Problem details => From the entries that follow, copy each line containing the word "demo".

(Entries taken from a collection)

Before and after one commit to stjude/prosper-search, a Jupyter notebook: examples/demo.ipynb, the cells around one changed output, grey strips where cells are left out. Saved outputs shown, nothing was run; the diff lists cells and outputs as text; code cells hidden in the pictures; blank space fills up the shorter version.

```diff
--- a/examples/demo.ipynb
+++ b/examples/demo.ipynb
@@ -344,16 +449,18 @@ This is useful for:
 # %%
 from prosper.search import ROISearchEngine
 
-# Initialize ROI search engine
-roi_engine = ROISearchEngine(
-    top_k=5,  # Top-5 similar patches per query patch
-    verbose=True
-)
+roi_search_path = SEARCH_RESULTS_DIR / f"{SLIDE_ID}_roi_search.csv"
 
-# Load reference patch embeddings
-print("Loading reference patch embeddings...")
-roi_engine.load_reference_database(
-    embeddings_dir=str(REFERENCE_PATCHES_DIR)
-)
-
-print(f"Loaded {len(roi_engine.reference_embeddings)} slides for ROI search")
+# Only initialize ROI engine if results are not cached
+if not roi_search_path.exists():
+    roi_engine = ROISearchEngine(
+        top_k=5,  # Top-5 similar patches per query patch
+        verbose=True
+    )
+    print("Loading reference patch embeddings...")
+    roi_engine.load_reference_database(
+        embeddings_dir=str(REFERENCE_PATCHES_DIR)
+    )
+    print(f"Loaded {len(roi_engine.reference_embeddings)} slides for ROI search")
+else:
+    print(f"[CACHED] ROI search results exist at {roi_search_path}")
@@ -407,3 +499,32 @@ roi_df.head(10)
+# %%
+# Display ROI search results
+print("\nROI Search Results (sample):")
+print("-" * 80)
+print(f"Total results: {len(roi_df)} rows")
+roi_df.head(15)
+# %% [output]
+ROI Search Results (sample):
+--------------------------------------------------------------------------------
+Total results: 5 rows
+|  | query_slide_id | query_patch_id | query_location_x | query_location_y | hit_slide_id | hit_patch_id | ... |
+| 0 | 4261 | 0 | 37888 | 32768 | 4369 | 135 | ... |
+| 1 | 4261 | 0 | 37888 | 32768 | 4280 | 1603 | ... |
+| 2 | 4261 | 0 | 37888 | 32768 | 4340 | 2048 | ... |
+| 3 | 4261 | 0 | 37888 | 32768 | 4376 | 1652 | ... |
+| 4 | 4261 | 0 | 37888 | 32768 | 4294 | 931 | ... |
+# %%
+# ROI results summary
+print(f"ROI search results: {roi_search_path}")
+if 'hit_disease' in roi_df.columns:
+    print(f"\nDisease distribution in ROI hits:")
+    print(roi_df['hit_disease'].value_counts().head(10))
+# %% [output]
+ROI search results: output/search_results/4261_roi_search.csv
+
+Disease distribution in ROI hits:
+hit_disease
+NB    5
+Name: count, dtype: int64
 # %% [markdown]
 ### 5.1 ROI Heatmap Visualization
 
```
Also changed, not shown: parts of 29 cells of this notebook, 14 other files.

Problem solution =>
Before and after one commit to stjude/prosper-search, a Jupyter notebook: examples/demo.ipynb, the cells around one changed output, grey strips where cells are left out. Saved outputs shown, nothing was run; the diff lists cells and outputs as text; code cells hidden in the pictures; blank space fills up the shorter version.
--- a/examples/demo.ipynb
+++ b/examples/demo.ipynb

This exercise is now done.